─── Study material

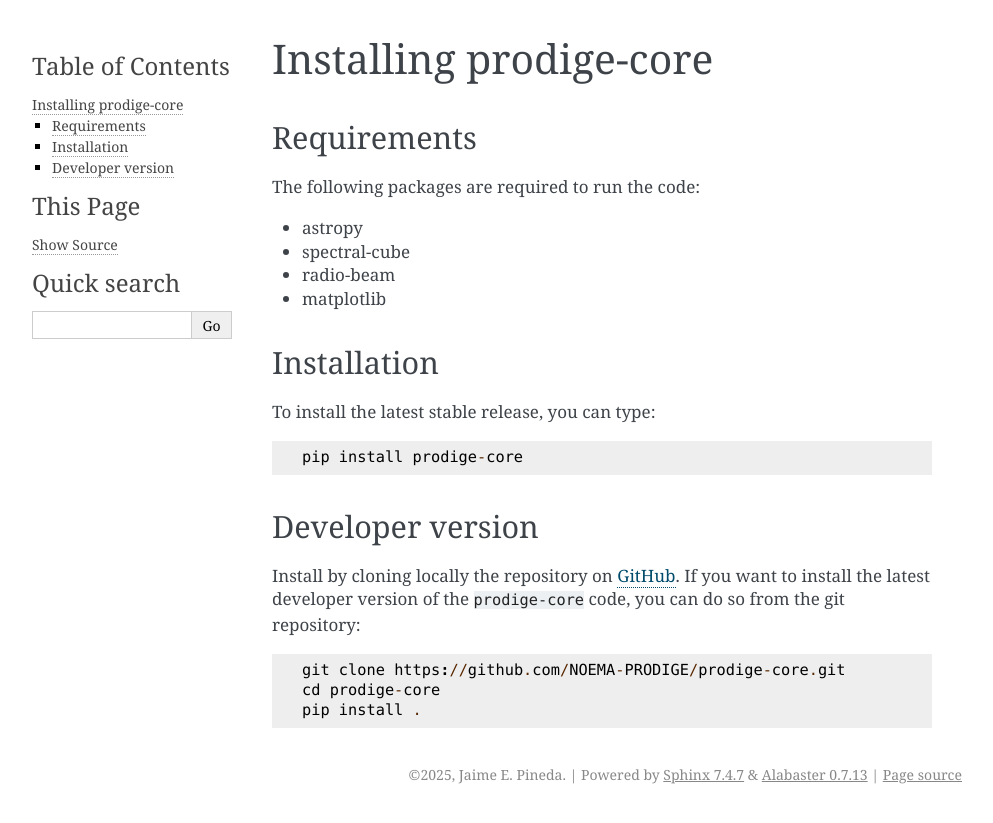
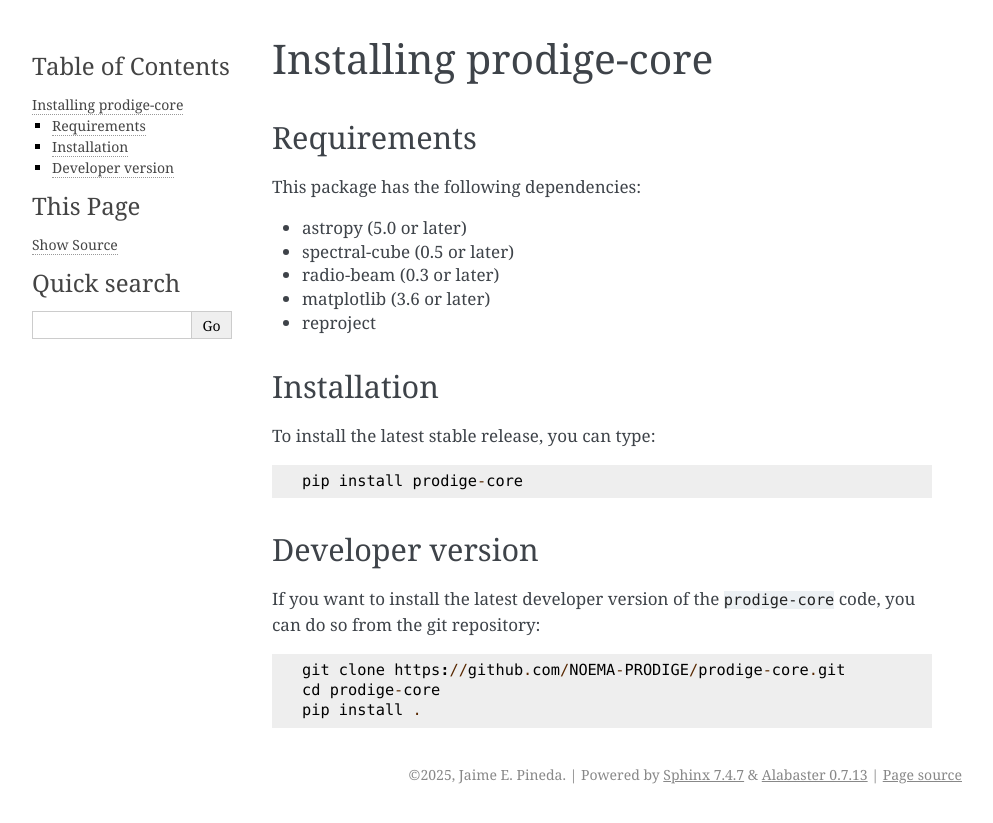
Before and after one commit to NOEMA-PRODIGE/prodige-core, a Sphinx documentation site: the page built from docs/installation.rst, in a window 1280 px wide. Shown: the top 823 px of the page, without its empty margins (148-1141 px from the left). Built offline with Sphinx 7.4.7, drawn with Linux system fonts in a browser that asks for light colours.

Commit message:
expand docs -complete and expand information in pyproject.toml -clarify the usage text -add version info of dependencies in README.md

```diff
--- a/docs/conf.py
+++ b/docs/conf.py
@@ -23,7 +23,9 @@
 
 # -- General configuration ---------------------------------------------------
 # https://www.sphinx-doc.org/en/master/usage/configuration.html#general-configuration
-extensions = ['myst_parser', 'sphinx.ext.autosectionlabel']
+extensions = ['myst_parser',
+              'sphinx.ext.autosectionlabel',
+              'sphinx.ext.autodoc']
 source_suffix = {
     '.rst': 'restructuredtext',
     '.txt': 'markdown',
--- a/docs/installation.rst
+++ b/docs/installation.rst
@@ -3,12 +3,13 @@
 
 Requirements
 ------------
-The following packages are required to run the code:
+This package has the following dependencies:
 
-* astropy
-* spectral-cube
-* radio-beam
-* matplotlib
+* astropy (5.0 or later)
+* spectral-cube (0.5 or later)
+* radio-beam (0.3 or later)
+* matplotlib (3.6 or later)
+* reproject
 
 Installation
 ------------
@@ -17,10 +18,9 @@
     pip install prodige-core
 
 
-
 Developer version
 -----------------
-Install by cloning locally the repository on `GitHub <https://github.com/NOEMA-PRODIGE/prodige-core>`_.
+
 If you want to install the latest developer version of the ``prodige-core`` code, you
 can do so from the git repository::
 
--- a/docs/usage.rst
+++ b/docs/usage.rst
@@ -1,5 +1,10 @@
 Usage
 =====
+In the following sections, we look at how to manipulate spectral cubes,
+including how to convolve and match cubes,
+and how to make publication ready figures.
+
+
 
 
 Data processing
```
Also changed, not shown: README.md (+6 -3 lines), pyproject.toml (+21 -5 lines).
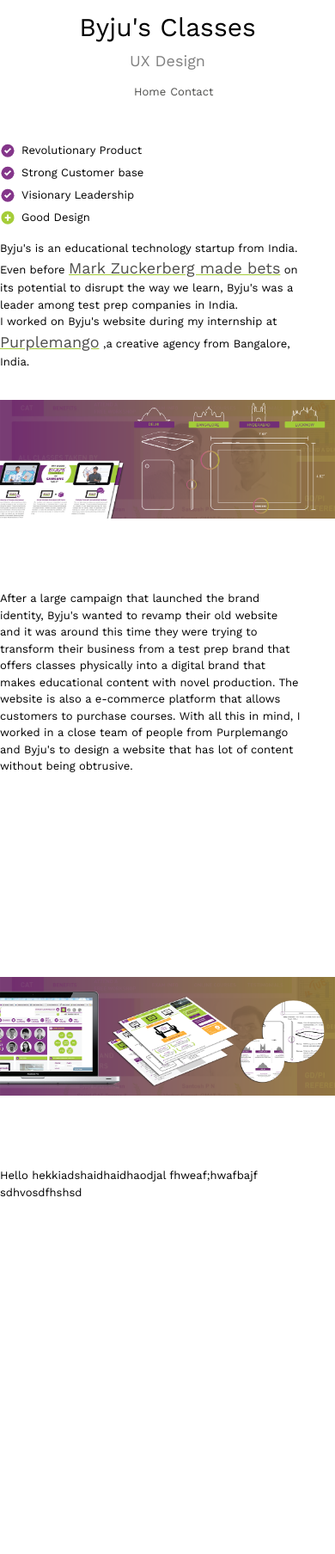
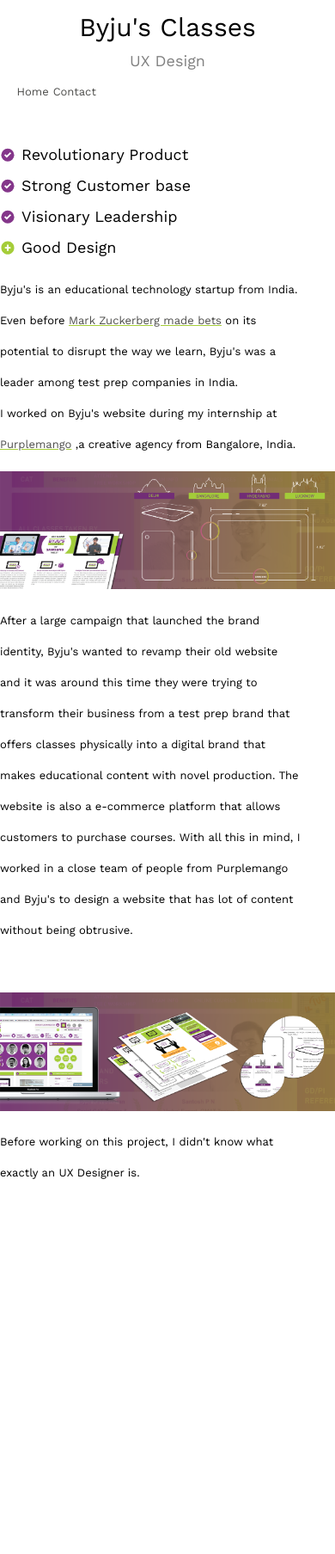
Before and after one commit to bedadala92/New-Portfolio, a Jekyll site: the page built from byjus/index.html, in a window 390 px wide. Shown: the whole page at 86% size. Built offline with Jekyll 4.4.1, drawn with Linux system fonts in a browser that asks for light colours; Markdown is read by kramdown in place of the engine named in the settings; after the commit the page ends 1760 px from its top, so only the background shows below that.

Commit message:
spacing all looks good

```diff
--- a/_includes/byjus.html
+++ b/_includes/byjus.html
@@ -1,12 +1,12 @@
 <div class="home-wrap"><div class="header-position"><div class="heading"><div id="brand">Byju's Classes</div><div id="categeory">UX Design</div></div><div class="subnav"><ul><li><a href="#home">Home</a></li><li><a href="#resume">Contact</a></li></ul></div></div><section class="about"><div class="intro"><div class="check"></div><span>Revolutionary Product</br></span><div class="check"></div><span>Strong Customer base</br></span><div class="check"></div><span>Visionary Leadership</br></span><div class="plus"></div><span>Good Design</br></span><p>Byju's is an educational technology startup from India. Even before
-<a href='http://www.businessinsider.com/mark-zuckerberg-invests-byju-indian-education-startup-2016-9' style='font-size:18px'>
+<a href='http://www.businessinsider.com/mark-zuckerberg-invests-byju-indian-education-startup-2016-9'>
 Mark Zuckerberg made bets</a>
 on its potential to disrupt the way we learn, Byju's was a leader among test prep companies in India.
 </br>
 I worked on Byju's website during my internship at
-<a href='http://www.purplemango.in/' style='font-size:18px'>Purplemango</a>
-,a creative agency from Bangalore, India.</p></div></section></div><div id="byjus01"><img src="/assets/img/hp_gallery_tn/byjus_01.png"/></div><div class="home-wrap"><div class="header-position"><div class="heading"></div></div><section class="about"><div class="intro"><p>After a large campaign that launched the brand identity, Byju's wanted to revamp their old website and it was
+<a href='http://www.purplemango.in/'>Purplemango</a>
+,a creative agency from Bangalore, India.</p></div></section></div><div id="byjus01"><img src="/assets/img/hp_gallery_tn/byjus_01.png"/></div><div class="home-wrap"><div class="header-position"><div class="heading"></div></div><section class="about"><div style="margin-top:0px" class="intro"><p>After a large campaign that launched the brand identity, Byju's wanted to revamp their old website and it was
 around this time they were trying to transform their business from a test prep brand that offers classes physically
 into a digital brand that makes educational content with novel production. The website is also a e-commerce platform that
 allows customers to purchase courses. With all this in mind, I worked in a close team of people from Purplemango and Byju's
-to design a website that has lot of content without being obtrusive.<br></p></div></section></div><div id="byjus02"><img src="/assets/img/hp_gallery_tn/byjus_02.png"/></div><div class="home-wrap"><div class="header-position"><div class="heading"></div></div><section class="about"><div class="intro"><p>Hello hekkiadshaidhaidhaodjal fhweaf;hwafbajf sdhvosdfhshsd</p></div></section></div>
+to design a website that has lot of content without being obtrusive.<br></p></div></section></div><div id="byjus02"><img src="/assets/img/hp_gallery_tn/byjus_02.png"/></div><div class="home-wrap"><div class="header-position"><div class="heading"></div></div><section class="about"><div style="margin-top:0px" class="intro"><p>Before working on this project, I didn't know what exactly an UX Designer is.</p></div></section></div>
--- a/assets/css/main.css
+++ b/assets/css/main.css
@@ -765,6 +765,9 @@
   background-size: cover;
   position: center; }
 
+.intro p, a {
+  font-size: 18px; }
+
 p a {
   text-decoration: underline;
   -moz-text-decoration-color: #a5cd39;
@@ -797,7 +800,13 @@
     margin: 0 auto;
     width: -webkit-fit-content;
     width: -moz-fit-content;
-    width: fit-content; } }
+    width: fit-content; }
+  .intro p, a {
+    font-size: 13px;
+    line-height: 2em; }
+  span {
+    font-size: 13px;
+    line-height: 2em; } }
 
 @media (max-width: 415px) {
   .heading {
@@ -807,22 +816,20 @@
     margin-top: 15px; }
   .heading #categeory {
     margin-bottom: 15px; }
-  a {
-    padding: 0;
+  .intro p, a {
     font-size: 13px;
-    line-height: 1.5em; }
-  p {
-    font-size: 13px;
-    line-height: 1.5em; }
-  p a {
-    font-size: 13px;
-    line-height: 1.5em; }
-  .intro {
-    font-size: 13px; }
-  .subnav {
-    width: 100%; }
-  ul {
-    margin: 0 auto;
-    width: -webkit-fit-content;
-    width: -moz-fit-content;
-    width: fit-content; } }
+    padding: 0px; }
+    .intro p span, a span {
+      font-size: 13px;
+      line-height: 2em; }
+    .intro p .subnav, a .subnav {
+      width: 100%; }
+    .intro p ul, a ul {
+      margin: 0 auto;
+      width: -webkit-fit-content;
+      width: -moz-fit-content;
+      width: fit-content; }
+    .intro p p, a p {
+      font-size: 13px; }
+    .intro p p a, a p a {
+      font-size: 13px; } }
```
Also changed, not shown: _jadefiles/byjus.jade (+5 -5 lines), assets/css/3-layouts/byjus.sass (+24 -16 lines).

──────

Assignment: Going through the entries above, count each line that has the word "later" and report only the count.

Result of this task: 4